Predictably, the law enforcement side argued such broad parameters are necessary for the rooting out of terrorists. Ah, terrorists: The new bogeymen for the rampant, unchecked aggression of the Police Statists. The drug kingpins of the world owe you a debt, Mohammed. Dudley Hiibel, leaning against his pickup in the Nevada outback, smoking a cigarette, must surely have appeared as a feverish Islamic fanatic to the overcharged Deputy Dove. Cowboys and Islamic fundamentalists share many of the same physical traits, apparently. Or maybe it was the cigarette. Or maybe it was just that Dudley had the bald-faced temerity to question the authority of an out of control, fascist swine who is self-righteously enamored of his God-given (just ask him), Supreme Court-sanctioned power over private citizens. Deputy Dove reminds me of the officers on 'Cops,' who, when asked why they chose to be a policeman, humbly profess a duty to community and fellow man. Just once, I would love to see one of them give the honest answer: 'Because I was picked on as a child, and this is my opportunity to exact my revenge on the world. I have the power now, and I intend to use it to my best advantage. Anyone who questions me will be dealt with severely.'

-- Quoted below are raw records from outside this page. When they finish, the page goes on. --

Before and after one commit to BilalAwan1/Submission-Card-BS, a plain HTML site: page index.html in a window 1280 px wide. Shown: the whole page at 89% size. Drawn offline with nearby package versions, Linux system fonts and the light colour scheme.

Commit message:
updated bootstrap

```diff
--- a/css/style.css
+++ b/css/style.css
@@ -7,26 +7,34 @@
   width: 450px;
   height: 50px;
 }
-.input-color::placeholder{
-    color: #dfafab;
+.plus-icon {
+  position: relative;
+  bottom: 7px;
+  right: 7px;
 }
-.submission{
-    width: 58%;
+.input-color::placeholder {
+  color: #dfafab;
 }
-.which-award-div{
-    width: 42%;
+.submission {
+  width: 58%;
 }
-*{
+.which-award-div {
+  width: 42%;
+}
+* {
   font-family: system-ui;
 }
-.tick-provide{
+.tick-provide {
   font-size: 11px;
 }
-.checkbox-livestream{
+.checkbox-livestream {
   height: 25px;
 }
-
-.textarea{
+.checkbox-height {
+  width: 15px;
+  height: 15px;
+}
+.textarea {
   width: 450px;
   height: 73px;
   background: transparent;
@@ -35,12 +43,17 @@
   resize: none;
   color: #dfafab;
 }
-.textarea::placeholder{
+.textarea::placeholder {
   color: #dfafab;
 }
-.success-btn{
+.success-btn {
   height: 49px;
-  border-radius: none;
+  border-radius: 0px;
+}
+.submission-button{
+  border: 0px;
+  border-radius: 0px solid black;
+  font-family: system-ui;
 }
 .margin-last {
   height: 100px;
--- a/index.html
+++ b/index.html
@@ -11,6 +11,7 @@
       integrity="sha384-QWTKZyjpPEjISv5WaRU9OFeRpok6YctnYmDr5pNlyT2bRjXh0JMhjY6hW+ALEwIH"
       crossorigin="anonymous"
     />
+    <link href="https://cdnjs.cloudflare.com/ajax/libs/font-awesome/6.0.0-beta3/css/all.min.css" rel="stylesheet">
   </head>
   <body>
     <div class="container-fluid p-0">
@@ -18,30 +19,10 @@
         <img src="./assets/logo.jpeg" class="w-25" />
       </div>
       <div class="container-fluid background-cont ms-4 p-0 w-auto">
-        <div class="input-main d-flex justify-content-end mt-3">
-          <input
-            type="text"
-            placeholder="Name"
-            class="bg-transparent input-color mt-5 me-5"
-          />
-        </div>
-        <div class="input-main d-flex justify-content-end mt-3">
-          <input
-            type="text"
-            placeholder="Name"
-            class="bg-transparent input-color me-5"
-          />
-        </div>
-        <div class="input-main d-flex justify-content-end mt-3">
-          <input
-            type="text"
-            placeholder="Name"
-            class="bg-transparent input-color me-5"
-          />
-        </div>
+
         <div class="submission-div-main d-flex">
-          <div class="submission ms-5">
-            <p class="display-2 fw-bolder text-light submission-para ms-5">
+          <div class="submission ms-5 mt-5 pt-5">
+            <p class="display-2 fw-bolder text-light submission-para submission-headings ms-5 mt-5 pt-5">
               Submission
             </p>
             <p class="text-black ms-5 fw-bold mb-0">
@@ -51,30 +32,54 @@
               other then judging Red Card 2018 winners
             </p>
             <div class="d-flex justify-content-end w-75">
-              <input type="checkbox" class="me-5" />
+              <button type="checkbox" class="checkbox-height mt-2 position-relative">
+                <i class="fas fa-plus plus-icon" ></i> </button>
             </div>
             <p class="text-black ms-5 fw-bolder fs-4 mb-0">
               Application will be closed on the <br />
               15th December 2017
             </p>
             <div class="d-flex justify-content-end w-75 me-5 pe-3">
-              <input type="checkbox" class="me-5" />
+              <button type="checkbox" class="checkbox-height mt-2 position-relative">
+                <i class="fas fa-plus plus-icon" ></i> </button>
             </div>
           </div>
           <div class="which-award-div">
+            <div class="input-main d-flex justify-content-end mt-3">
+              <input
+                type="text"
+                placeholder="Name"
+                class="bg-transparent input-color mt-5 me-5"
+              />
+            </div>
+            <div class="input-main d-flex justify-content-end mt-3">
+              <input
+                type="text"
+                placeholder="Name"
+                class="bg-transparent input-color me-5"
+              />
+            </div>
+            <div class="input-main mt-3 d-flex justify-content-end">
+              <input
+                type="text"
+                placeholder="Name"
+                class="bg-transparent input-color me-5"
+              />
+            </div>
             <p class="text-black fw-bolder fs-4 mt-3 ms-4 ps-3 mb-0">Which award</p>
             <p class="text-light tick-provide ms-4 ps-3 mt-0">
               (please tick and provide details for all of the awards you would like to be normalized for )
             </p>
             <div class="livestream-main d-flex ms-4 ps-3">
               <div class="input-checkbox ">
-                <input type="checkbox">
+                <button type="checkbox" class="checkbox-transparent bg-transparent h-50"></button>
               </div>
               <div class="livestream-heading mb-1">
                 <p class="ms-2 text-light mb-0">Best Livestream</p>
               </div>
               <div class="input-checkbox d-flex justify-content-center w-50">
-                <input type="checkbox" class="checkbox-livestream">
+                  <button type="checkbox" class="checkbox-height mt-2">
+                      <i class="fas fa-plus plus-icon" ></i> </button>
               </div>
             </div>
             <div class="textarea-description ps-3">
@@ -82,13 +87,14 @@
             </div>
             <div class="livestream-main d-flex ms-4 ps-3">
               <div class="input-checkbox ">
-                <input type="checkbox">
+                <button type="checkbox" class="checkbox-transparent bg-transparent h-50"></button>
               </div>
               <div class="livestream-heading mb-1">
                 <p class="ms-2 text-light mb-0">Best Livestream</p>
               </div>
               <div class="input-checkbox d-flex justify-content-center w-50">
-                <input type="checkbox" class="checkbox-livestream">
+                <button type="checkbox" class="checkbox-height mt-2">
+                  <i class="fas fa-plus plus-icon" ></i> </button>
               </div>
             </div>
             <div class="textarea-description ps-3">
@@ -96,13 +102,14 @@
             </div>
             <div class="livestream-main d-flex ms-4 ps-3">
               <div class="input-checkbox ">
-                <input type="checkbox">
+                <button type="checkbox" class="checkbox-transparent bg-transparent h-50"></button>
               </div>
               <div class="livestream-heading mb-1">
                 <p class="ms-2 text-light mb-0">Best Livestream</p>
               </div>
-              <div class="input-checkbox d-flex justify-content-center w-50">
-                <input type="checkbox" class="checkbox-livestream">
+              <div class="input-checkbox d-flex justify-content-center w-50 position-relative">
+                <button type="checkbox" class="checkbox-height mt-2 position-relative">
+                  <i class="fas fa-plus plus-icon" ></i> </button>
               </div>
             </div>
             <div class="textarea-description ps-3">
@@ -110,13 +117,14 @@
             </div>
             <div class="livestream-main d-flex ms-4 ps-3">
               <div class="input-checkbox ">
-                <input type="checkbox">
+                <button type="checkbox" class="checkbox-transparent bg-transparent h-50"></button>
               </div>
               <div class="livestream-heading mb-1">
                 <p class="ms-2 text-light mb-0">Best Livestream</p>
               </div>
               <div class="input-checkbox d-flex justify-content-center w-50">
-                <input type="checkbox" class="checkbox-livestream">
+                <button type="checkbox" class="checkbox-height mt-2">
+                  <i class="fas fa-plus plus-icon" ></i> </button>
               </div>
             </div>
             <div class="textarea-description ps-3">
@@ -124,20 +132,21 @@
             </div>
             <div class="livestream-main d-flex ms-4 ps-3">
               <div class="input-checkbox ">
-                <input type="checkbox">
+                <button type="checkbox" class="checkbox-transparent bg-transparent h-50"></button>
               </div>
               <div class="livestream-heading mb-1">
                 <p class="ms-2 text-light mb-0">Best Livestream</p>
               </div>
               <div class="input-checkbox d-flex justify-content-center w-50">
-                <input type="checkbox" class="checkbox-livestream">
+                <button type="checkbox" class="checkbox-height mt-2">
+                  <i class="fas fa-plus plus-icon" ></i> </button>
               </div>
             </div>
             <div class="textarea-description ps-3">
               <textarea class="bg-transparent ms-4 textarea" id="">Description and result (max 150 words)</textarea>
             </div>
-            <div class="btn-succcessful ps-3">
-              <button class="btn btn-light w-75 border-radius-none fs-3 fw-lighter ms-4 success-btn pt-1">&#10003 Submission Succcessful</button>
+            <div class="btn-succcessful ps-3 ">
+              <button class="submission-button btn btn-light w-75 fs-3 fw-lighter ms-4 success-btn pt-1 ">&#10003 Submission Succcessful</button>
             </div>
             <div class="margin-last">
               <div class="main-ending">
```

Those who deny the existence of the encroaching police state will surely grant the jackboot crowd a 'reasonable suspicion' stop and duly cooperate. After all, they are 'not doing anything wrong.' To these weak-kneed sheep, I ask this: If you are free of wrongdoing, why should the police stop you in the first place? Does it not strike you as at least odd that someone who, like yourself, is wholly innocent of transgression, would be detained by the police, and forced to identify himself? What constitutes 'reasonable suspicion' to you, and will you recognize it when the thugs stop you for your 'paper check'? When the jackboots crash through your front door at 2 a.m. under 'reasonable suspicion,' what then? Will you remain in support of such tactics? It's all in the name of keeping us safe from 'terrorists,' right?
Maybe it's just me, but it seems state-sponsored terrorists like Deputy Lee Dove are a much more immediate threat to what remains of our battered liberty than any bomb-throwing fanatic. People like Deputy Dove thrive on the existence of fanatics, yes. But if every terrorist extant on earth were eliminated tomorrow, the fascists would only have to manufacture another, undoubtedly more grave, threat to our 'American way of life'--a new bogeyman du jour to trot out and ensure the compliance of a wooly-headed, ovinely inclined populace.
"They that can give up essential liberty to obtain a little temporary safety deserve neither liberty nor safety." ~ Benjamin Franklin